The answer must be every line of the data that holds the word "class".

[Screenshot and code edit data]
⟨

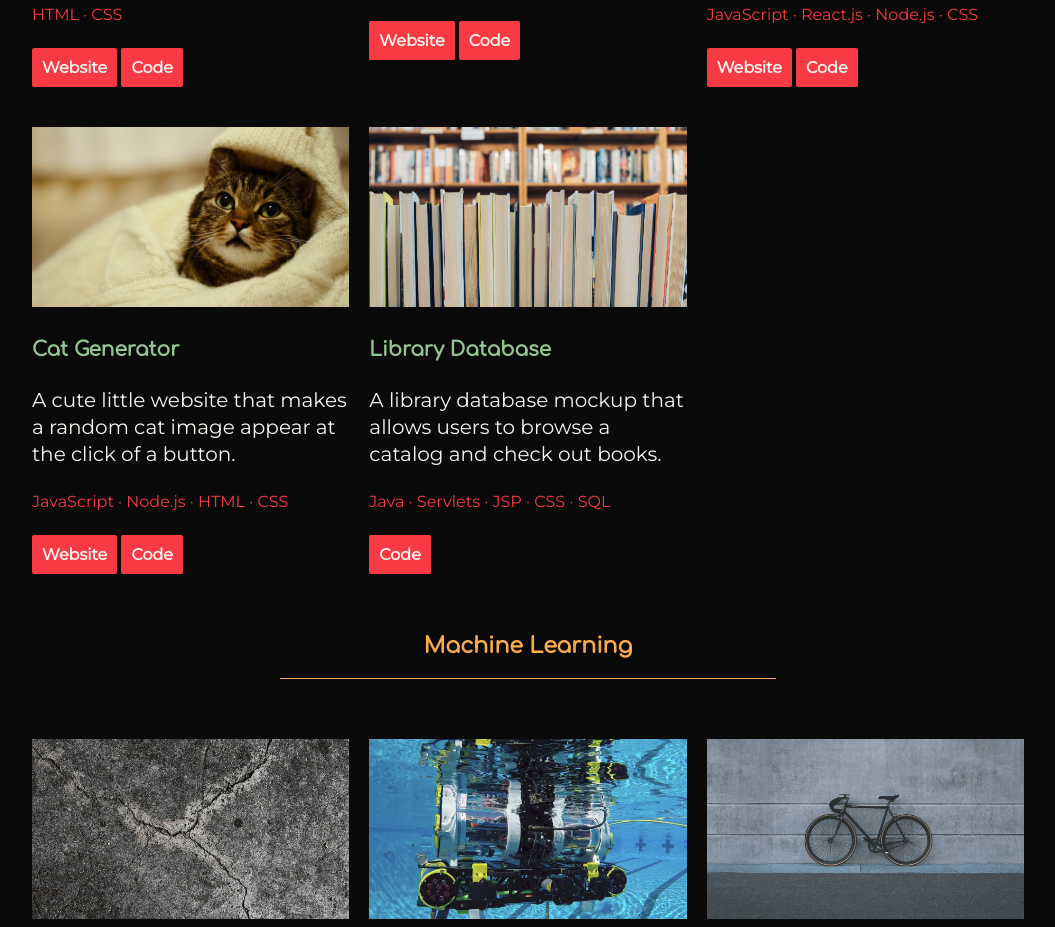
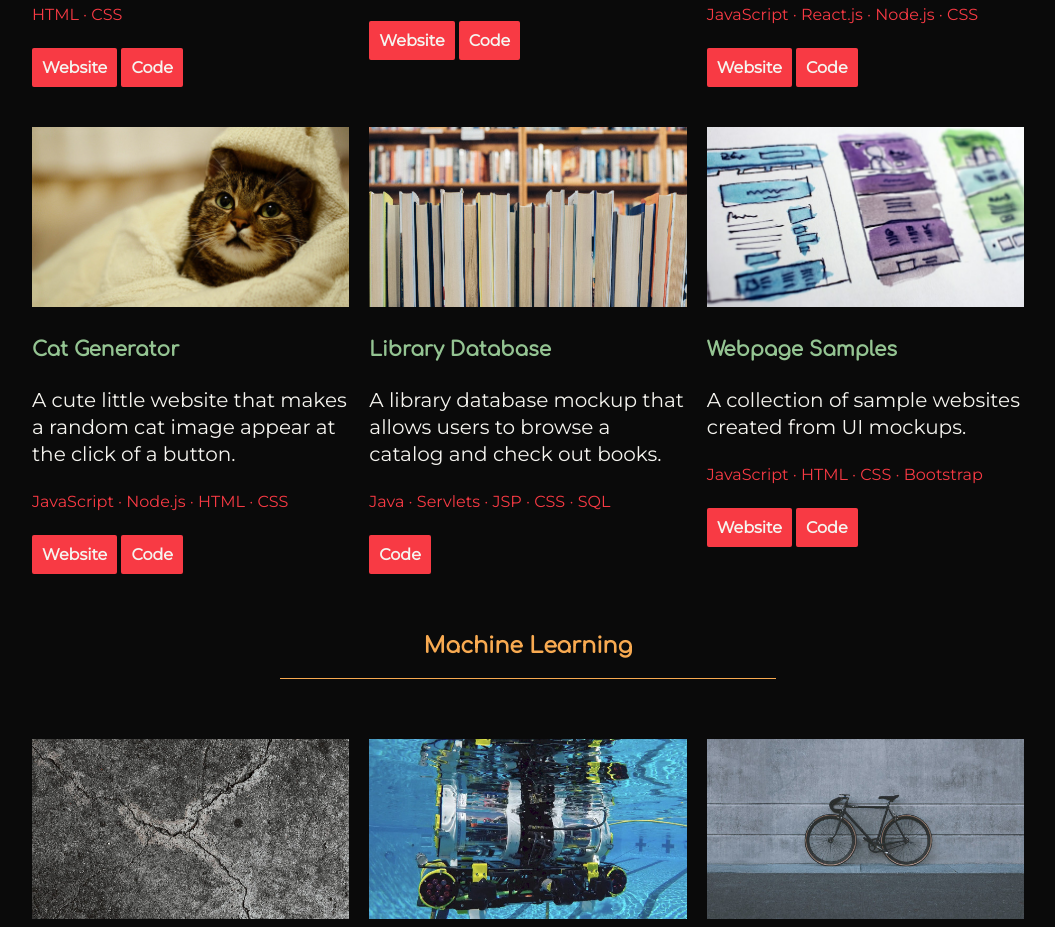
Before and after one commit to eest12/eest12.github.io, a plain HTML site: page index.html in a window 1280 px wide. Shown: the part 2188-3115 px from the top of the page, without its empty margins (112-1167 px from the left). Drawn offline with Linux system fonts and the light colour scheme.

Commit message:
Added a new item under web dev projects: Webpage Samples. Added image to go with the new project.

```diff
--- a/index.html
+++ b/index.html
@@ -173,6 +173,26 @@
           </a>
         </div>
 
+        <!-- WD Project 6 -->
+        <div class="project-item">
+          <img src="images/hal-gatewood-tZc3vjPCk-Q-unsplash.jpg"
+            alt="Messy drawings of website designs" />
+          <h4>Webpage Samples</h4>
+          <p>A collection of sample websites created from UI mockups.</p>
+          <ul>
+            <li>JavaScript</li>
+            <li>HTML</li>
+            <li>CSS</li>
+            <li>Bootstrap</li>
+          </ul>
+          <a href="https://eest12.github.io/Frontend-Practice-From-Mockups/" aria-label="Main website for webpage samples">
+            Website
+          </a>
+          <a href="https://github.com/eest12/Frontend-Practice-From-Mockups" aria-label="Code for webpage samples project">
+            Code
+          </a>
+        </div>
+
       </div>
 
       <h3 class="project-category">Machine Learning</h3>
```
Also changed, not shown: images/hal-gatewood-tZc3vjPCk-Q-unsplash.jpg (added).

⟩

◆ **OUTPUT OF THE TASK**
+        <div class="project-item">
       <h3 class="project-category">Machine Learning</h3>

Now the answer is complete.